The blue is my signature square for the "Cliff Dwellings" series--an homage to human idiosyncrasy. Not that such idiosyncrasy is actually allowed by those regulating historical villages today . . . But just imagine!
Copyright 2016. Brenda Helt, Fine Artist. All rights reserved.
Acrylic and molding paste on a custom built gallery-wrapped canvas with a built-in mounting bracket.
36" x 20" x 1.5"
The subject is inspired by the ancient Tuscan hill town of Siena, Italy; the style is inspired by traditional quilting techniques long practiced by women in the States: the blocking patterns of the traditional patchwork quilts of the Plains States, the idiosyncratic irregularity of the crazy-quilt, and the geometrically placed remnant-strips technique traditional to the African American women of Gee's Bend, Alabama.
In this painting, a major landmark of Siena, the Mangia Tower, or Torre del Mangia--the tower of the one who eats--presides over the residential and public buildings (patchwork squares) cascading down the hillside beneath it. On the other side of the tower is the Piazza del Campo, the shell-shaped piazza that is the site of Siena's famous twice-yearly horse race, the Palio. The center part of the tower and one building at the base of the painting are 3-D objects created with a molding paste that consists partly of marble dust--in keeping with the tower, the lighter colored upper portions of which are marble.
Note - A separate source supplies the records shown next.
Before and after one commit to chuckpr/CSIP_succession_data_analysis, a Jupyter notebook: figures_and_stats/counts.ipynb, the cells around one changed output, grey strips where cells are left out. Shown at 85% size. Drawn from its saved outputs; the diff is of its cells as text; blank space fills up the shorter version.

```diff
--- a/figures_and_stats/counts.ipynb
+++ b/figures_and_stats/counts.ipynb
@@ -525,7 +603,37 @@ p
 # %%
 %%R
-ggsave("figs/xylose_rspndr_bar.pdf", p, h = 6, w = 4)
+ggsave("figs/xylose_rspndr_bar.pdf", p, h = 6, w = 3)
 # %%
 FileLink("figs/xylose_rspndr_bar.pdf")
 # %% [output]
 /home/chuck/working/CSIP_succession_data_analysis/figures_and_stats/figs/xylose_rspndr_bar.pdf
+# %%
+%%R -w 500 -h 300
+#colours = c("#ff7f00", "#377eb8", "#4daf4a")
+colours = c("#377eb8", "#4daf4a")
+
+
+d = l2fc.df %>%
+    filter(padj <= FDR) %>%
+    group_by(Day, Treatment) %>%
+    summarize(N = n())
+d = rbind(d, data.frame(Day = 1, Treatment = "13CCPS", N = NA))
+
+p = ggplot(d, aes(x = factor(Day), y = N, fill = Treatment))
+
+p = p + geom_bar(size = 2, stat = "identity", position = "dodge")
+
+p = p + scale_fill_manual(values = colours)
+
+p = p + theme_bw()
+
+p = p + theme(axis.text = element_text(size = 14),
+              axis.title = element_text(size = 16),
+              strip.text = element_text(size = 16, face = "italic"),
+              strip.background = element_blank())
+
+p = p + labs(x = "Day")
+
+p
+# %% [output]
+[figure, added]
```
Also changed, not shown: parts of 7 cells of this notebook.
Much like actual Italian villas of this era, almost every "building" is at least two colors, and some are four.